Collection entries:
·····

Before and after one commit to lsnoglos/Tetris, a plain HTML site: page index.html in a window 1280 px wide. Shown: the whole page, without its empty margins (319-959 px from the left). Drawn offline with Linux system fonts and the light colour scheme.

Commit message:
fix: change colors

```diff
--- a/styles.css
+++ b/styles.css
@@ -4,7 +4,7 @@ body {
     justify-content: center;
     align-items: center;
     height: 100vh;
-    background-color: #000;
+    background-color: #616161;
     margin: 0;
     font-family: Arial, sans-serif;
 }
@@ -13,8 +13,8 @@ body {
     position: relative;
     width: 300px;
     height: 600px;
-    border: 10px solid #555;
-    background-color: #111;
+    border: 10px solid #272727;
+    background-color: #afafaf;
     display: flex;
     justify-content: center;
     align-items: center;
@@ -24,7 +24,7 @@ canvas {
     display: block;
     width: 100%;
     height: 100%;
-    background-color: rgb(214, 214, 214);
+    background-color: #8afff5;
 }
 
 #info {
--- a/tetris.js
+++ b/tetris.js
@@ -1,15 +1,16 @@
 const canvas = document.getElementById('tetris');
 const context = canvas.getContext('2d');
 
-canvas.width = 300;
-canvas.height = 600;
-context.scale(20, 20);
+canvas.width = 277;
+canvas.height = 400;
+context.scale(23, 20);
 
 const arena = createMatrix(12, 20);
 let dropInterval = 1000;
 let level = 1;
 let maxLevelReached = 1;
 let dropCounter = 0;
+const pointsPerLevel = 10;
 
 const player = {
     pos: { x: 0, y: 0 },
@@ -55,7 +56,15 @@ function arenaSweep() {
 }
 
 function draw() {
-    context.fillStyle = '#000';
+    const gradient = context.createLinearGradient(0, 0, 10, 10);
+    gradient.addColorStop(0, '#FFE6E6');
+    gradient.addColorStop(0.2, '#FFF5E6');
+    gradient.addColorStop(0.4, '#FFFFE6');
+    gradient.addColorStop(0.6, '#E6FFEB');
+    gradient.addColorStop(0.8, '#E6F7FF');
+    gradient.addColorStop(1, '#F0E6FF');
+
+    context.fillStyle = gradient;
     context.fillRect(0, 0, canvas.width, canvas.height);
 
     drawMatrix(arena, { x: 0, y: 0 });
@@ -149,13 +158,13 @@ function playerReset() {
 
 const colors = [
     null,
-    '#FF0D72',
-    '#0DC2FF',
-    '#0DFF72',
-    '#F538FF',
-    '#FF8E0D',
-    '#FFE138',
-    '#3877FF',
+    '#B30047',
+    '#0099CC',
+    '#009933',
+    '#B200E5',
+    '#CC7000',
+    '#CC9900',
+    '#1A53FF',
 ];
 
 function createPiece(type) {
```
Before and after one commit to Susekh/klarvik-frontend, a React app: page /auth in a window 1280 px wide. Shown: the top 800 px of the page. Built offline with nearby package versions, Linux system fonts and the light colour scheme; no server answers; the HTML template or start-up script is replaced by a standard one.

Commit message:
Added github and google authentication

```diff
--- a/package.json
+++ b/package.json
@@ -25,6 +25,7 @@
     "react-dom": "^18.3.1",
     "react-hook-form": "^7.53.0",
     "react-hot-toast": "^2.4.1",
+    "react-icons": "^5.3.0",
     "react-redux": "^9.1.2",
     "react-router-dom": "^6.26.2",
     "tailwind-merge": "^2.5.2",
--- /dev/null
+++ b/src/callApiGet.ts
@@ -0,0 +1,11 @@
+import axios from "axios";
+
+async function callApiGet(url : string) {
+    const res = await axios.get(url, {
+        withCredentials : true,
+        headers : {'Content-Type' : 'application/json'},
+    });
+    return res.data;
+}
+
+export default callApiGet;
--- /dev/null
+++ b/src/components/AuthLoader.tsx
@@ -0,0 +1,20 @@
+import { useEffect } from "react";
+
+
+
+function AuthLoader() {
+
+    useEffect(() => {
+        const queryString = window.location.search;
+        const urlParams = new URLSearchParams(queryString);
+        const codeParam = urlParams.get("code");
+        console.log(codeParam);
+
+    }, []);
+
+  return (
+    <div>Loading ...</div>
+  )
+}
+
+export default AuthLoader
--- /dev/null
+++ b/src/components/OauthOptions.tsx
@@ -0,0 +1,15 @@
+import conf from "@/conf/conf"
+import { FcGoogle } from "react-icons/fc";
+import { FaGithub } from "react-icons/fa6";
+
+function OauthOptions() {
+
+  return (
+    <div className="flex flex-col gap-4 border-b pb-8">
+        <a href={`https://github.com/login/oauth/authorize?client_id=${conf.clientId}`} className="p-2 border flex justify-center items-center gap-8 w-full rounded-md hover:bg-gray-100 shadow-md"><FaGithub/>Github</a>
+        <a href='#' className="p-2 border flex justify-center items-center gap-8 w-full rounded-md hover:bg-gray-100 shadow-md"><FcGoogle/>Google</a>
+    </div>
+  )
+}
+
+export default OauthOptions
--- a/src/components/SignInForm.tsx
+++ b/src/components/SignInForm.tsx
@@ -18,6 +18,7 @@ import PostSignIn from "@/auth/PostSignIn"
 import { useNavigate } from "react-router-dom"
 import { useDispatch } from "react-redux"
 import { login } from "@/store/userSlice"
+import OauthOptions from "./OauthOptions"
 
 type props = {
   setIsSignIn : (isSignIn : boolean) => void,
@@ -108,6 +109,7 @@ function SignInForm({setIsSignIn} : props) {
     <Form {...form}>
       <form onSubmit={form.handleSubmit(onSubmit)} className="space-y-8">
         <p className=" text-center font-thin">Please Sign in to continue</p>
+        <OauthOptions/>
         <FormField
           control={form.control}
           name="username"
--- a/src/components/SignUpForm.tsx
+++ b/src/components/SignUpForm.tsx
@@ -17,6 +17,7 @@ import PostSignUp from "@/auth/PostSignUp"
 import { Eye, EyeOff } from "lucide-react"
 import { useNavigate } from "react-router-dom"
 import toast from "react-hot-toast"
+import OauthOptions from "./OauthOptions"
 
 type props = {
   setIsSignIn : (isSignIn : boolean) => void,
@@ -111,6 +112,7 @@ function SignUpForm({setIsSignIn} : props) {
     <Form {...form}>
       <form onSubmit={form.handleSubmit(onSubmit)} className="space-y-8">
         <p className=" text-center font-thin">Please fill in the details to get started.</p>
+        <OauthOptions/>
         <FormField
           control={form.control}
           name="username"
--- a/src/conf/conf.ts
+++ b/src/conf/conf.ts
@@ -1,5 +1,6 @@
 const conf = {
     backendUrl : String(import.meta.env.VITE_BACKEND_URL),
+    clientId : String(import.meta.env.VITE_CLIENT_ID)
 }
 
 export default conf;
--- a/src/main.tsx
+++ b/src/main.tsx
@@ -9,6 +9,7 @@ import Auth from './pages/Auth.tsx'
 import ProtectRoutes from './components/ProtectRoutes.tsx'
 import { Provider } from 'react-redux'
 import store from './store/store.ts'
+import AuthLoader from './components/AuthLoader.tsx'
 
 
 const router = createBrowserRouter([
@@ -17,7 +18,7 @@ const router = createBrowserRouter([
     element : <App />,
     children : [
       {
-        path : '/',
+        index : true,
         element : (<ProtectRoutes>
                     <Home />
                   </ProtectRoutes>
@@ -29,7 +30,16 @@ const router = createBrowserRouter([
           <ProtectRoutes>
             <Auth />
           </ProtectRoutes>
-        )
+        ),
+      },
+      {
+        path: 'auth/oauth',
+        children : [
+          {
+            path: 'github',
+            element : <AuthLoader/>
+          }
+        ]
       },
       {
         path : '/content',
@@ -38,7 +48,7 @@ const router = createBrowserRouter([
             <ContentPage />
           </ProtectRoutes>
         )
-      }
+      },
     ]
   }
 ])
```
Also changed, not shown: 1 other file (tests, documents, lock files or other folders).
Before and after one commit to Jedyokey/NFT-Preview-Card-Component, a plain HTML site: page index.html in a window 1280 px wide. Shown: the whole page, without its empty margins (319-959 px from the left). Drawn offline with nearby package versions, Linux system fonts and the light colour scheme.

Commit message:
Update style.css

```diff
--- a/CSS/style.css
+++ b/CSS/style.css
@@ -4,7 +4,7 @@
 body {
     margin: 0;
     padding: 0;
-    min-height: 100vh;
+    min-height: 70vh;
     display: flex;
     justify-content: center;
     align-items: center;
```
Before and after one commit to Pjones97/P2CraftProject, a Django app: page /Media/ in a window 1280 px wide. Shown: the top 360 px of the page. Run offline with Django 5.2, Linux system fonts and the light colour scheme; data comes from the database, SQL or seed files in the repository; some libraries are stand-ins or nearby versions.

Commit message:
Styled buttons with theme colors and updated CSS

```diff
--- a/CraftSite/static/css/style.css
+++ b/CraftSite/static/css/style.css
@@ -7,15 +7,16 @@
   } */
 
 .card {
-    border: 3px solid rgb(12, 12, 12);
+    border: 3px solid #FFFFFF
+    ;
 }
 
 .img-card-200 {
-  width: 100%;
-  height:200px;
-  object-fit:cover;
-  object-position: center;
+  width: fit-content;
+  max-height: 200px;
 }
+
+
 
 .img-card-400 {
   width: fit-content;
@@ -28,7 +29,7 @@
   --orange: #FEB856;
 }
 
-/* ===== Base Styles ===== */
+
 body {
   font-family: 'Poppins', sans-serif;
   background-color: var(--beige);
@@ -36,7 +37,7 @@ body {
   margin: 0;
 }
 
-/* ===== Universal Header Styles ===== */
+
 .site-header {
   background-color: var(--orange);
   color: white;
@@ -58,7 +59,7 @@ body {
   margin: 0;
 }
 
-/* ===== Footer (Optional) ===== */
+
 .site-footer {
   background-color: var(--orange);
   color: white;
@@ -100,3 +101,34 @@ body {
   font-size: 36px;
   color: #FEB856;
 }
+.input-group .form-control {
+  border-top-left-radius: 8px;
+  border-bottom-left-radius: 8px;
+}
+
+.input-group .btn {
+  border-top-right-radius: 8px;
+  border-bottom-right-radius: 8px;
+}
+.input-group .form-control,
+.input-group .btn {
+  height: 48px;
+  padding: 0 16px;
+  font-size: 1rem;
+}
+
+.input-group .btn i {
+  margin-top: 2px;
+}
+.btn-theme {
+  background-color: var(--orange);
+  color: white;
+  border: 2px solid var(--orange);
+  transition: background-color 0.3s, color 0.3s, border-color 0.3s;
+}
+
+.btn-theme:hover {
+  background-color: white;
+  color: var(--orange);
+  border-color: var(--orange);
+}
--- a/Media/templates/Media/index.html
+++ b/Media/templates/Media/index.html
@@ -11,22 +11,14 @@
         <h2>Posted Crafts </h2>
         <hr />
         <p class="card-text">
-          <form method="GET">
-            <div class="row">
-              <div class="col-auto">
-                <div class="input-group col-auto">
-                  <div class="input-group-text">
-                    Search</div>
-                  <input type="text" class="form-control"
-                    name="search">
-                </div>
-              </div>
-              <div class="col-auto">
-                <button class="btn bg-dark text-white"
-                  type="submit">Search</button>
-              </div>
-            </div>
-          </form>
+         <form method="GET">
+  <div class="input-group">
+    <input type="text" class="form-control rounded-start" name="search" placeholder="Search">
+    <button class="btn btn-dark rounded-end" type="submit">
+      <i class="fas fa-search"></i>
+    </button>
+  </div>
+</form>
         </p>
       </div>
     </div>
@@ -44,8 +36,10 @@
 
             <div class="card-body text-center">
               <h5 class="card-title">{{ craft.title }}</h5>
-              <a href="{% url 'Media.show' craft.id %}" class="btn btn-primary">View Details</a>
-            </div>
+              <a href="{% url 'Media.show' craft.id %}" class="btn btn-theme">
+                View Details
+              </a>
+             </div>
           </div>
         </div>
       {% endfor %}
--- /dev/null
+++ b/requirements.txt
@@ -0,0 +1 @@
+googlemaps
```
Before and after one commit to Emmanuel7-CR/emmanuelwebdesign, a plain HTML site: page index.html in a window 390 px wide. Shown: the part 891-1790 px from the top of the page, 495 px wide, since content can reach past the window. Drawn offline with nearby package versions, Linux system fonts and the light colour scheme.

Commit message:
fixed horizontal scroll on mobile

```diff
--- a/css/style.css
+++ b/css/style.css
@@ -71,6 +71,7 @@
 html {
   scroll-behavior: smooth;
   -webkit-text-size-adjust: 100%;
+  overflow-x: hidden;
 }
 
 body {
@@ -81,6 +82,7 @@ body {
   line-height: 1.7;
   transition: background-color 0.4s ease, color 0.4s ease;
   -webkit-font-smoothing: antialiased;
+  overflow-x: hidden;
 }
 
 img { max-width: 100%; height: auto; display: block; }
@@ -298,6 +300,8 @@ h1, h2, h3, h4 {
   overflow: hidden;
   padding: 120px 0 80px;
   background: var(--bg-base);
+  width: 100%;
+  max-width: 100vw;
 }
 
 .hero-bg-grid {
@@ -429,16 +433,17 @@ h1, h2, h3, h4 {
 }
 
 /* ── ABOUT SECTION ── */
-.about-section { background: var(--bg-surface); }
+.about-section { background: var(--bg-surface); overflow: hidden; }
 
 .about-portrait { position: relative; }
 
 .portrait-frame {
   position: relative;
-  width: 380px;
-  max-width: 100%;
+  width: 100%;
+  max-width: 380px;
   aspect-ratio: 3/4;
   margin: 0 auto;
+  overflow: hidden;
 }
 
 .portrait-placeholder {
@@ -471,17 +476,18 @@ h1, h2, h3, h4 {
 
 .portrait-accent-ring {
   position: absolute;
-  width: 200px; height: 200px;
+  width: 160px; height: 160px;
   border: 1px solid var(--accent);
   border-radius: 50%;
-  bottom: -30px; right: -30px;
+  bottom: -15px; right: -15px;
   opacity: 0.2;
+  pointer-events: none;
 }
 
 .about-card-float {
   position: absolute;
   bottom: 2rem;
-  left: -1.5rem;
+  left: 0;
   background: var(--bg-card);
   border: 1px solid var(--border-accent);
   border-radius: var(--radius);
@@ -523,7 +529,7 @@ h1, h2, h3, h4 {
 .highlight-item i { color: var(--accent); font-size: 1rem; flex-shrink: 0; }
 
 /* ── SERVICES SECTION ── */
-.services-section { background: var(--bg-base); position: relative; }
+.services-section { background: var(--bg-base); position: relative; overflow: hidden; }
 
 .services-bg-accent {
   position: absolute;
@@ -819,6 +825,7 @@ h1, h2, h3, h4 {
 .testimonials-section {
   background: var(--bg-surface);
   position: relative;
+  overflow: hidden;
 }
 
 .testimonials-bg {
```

·····

» **Instructions for the task**
For each line of the entries that holds the word "input", pull that line out.

» **Exercise result**
+.input-group .form-control {
+.input-group .btn {
+.input-group .form-control,
+.input-group .btn {
+.input-group .btn i {
-                <div class="input-group col-auto">
-                  <div class="input-group-text">
-                  <input type="text" class="form-control"
+  <div class="input-group">
+    <input type="text" class="form-control rounded-start" name="search" placeholder="Search">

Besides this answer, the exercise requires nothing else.